With the engine crane's chain taut, unbolt the two through-bolts on each side motor mount. Then, with an assistant, raise the motor from the engine bay. Make certain that the engine is not allowed to swing into the windshield. Remove the engine from the engine bay and carefully release the hydraulic jack on the hoist to lower the engine safely to its resting place. Now it's time to survey and repair the engine's support items.
Keep It Cool
The cooling system consists of the radiator, cooling fan, fan drive, hoses, radiator cap, and belts. To check the condition of the radiator, inspect it for leaks around both the upper and lower hose attachments. Also inspect where the tanks are soldered to the core, and inside for corrosion buildup that can block the coolant from circulating inside the radiator. If you have doubts, take the radiator to a shop for cleaning and repair.

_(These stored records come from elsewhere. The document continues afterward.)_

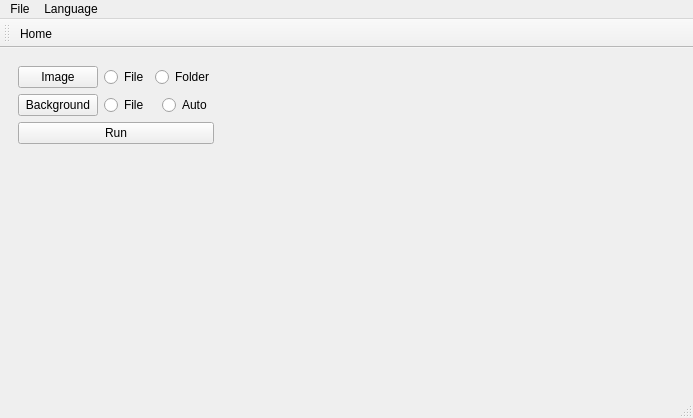
First picture: the form in mainwindow.ui, repository Tokyo-MQP-2024/IgniteCV, before the edit.
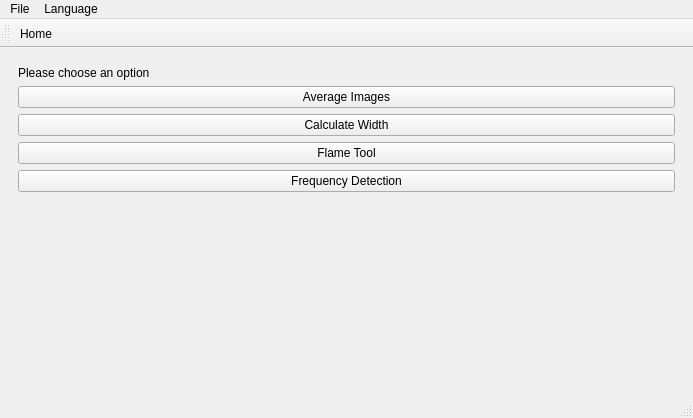
Second picture: the form after the edit. The open tabs and pages were chosen to show the change. Icons and pictures are not drawn.

Patch:
```diff
--- a/mainwindow.ui
+++ b/mainwindow.ui
@@ -22,184 +22,51 @@
       </property>
       <widget class="QWidget" name="main">
        <layout class="QGridLayout" name="gridLayout_3">
+        <item row="4" column="0">
+         <widget class="QPushButton" name="pushButton">
+          <property name="text">
+           <string>Frequency Detection</string>
+          </property>
+         </widget>
+        </item>
         <item row="5" column="0">
-         <widget class="QPushButton" name="FlameToolButton">
-          <property name="text">
-           <string>Flame Tool</string>
+         <spacer name="verticalSpacer">
+          <property name="orientation">
+           <enum>Qt::Orientation::Vertical</enum>
           </property>
-         </widget>
-        </item>
-        <item row="1" column="0">
-         <widget class="QPushButton" name="backgroundRemoval">
-          <property name="text">
-           <string>Background Removal</string>
+          <property name="sizeHint" stdset="0">
+           <size>
+            <width>20</width>
+            <height>40</height>
+           </size>
           </property>
-         </widget>
+         </spacer>
         </item>
-        <item row="3" column="0">
-         <widget class="QPushButton" name="calcAngle">
+        <item row="0" column="0">
+         <widget class="QLabel" name="chooseOption">
           <property name="text">
-           <string>Calculate Cone Angle</string>
+           <string>Please choose an option</string>
           </property>
          </widget>
         </item>
-        <item row="4" column="0">
+        <item row="2" column="0">
          <widget class="QPushButton" name="pushButton_5">
           <property name="text">
            <string>Calculate Width</string>
           </property>
          </widget>
         </item>
-        <item row="2" column="0">
+        <item row="1" column="0">
          <widget class="QPushButton" name="averageImages">
           <property name="text">
            <string>Average Images</string>
           </property>
          </widget>
         </item>
-        <item row="0" column="0">
-         <widget class="QLabel" name="chooseOption">
-          <property name="text">
-           <string>Please choose an option</string>
-          </property>
-         </widget>
-        </item>
-        <item row="7" column="0">
-         <spacer name="verticalSpacer">
-          <property name="orientation">
-           <enum>Qt::Orientation::Vertical</enum>
-          </property>
-          <property name="sizeHint" stdset="0">
-           <size>
-            <width>20</width>
-            <height>40</height>
-           </size>
-          </property>
-         </spacer>
-        </item>
-        <item row="6" column="0">
-         <widget class="QPushButton" name="pushButton">
-          <property name="text">
-           <string>Frequency Detection</string>
-          </property>
-         </widget>
-        </item>
-       </layout>
-      </widget>
-      <widget class="QWidget" name="backkgroundRemoval">
-       <layout class="QGridLayout" name="gridLayout_4">
         <item row="3" column="0">
-         <widget class="QPushButton" name="run">
+         <widget class="QPushButton" name="FlameToolButton">
           <property name="text">
-           <string>Run</string>
-          </property>
-         </widget>
-        </item>
-        <item row="2" column="0">
-         <layout class="QHBoxLayout" name="horizontalLayout_3">
-          <item>
-           <widget class="QPushButton" name="image2">
-            <property name="text">
-             <string>Background</string>
-            </property>
-            <attribute name="buttonGroup">
-             <string notr="true">buttonGroup_2</string>
-            </attribute>
-           </widget>
-          </item>
-          <item>
-           <widget class="QRadioButton" name="radioButton_3">
-            <property name="text">
-             <string>File</string>
-            </property>
-            <attribute name="buttonGroup">
-             <string notr="true">buttonGroup_2</string>
-            </attribute>
-           </widget>
-          </item>
-          <item>
-           <widget class="QRadioButton" name="radioButton_4">
-            <property name="text">
-             <string>Auto</string>
-            </property>
-            <attribute name="buttonGroup">
-             <string notr="true">buttonGroup_2</string>
-            </attribute>
-           </widget>
-          </item>
-         </layout>
-        </item>
-        <item row="4" column="0">
-         <spacer name="verticalSpacer_2">
-          <property name="orientation">
-           <enum>Qt::Orientation::Vertical</enum>
-          </property>
-          <property name="sizeHint" stdset="0">
-           <size>
-            <width>20</width>
-            <height>40</height>
-           </size>
-          </property>
-         </spacer>
-        </item>
-        <item row="1" column="0">
-         <layout class="QHBoxLayout" name="horizontalLayout_2">
-          <item>
-           <widget class="QPushButton" name="image1">
-            <property name="text">
-             <string>Image</string>
-            </property>
-            <attribute name="buttonGroup">
-             <string notr="true">buttonGroup</string>
-            </attribute>
-           </widget>
-          </item>
-          <item>
-           <widget class="QRadioButton" name="radioButton">
-            <property name="text">
-             <string>File</string>
-            </property>
-            <attribute name="buttonGroup">
-             <string notr="true">buttonGroup</string>
-            </attribute>
-           </widget>
-          </item>
-          <item>
-           <widget class="QRadioButton" name="radioButton_2">
-            <property name="text">
-             <string>Folder</string>
-            </property>
-            <attribute name="buttonGroup">
-             <string notr="true">buttonGroup</string>
-            </attribute>
-           </widget>
-          </item>
-         </layout>
-        </item>
-        <item row="2" column="2">
-         <spacer name="horizontalSpacer">
-          <property name="orientation">
-           <enum>Qt::Orientation::Horizontal</enum>
-          </property>
-          <property name="sizeHint" stdset="0">
-           <size>
-            <width>40</width>
-            <height>20</height>
-           </size>
-          </property>
-         </spacer>
-        </item>
-        <item row="1" column="1">
-         <widget class="QLabel" name="label_2">
-          <property name="text">
-           <string/>
-          </property>
-         </widget>
-        </item>
-        <item row="2" column="1">
-         <widget class="QLabel" name="label_3">
-          <property name="text">
-           <string/>
+           <string>Flame Tool</string>
           </property>
          </widget>
         </item>
```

Inspect the cap and replace it if it is more than a 5 years old. Radiator caps are designed to pressurize the cooling system. This is because if the water or coolant inside of a radiator were left open to the atmosphere (nonpressurized), the water temperature would never be able to rise above 212 degrees F (100 C). When the system is pressurized, the boiling point is raised and the cooling effect to the engine becomes greater. If the cap's pressure spring or relief valve becomes ineffective, the cooling system's performance will be marginalized.
If your original electrical system was exhibiting starting or charging difficulties with the old engine, then now is the best time to repair or replace the alternator, starter, or other components that are causing the problem. If you're restoring a musclecar, it's typically best to have your original starter or alternator overhauled at a re-builder so that you can retain the factory-numbered components. For other performance applications, higher-torque starters and higher-output alternators are available in the aftermarket to improve electrical performance.
Here's a handy checklist to use before your initial startup
|* New hoses, easily installed by applying spray lubricant first then tightening with new clamps, $30|
|* New belts, adjusted properly, $30|
|* New fuel line, $8|
|* New spark plugs, $15|
|* Check throttle linkage wide-open travel and return|
|* Distributor installed so that No. 1 cylinder fires at 8-degrees BTC|
|* 50/50 mix of antifreeze and water, $20|
|* New thermostat, $10|
|* Engine oil level full, $12|
|* New oil filter, $7|
|* Wire routed away from exhaust and throttle linkage|
|* Pulley alignment correct|
|* New M&H plug-in engine harness to replace worn-out and repaired original harness, $100-$150|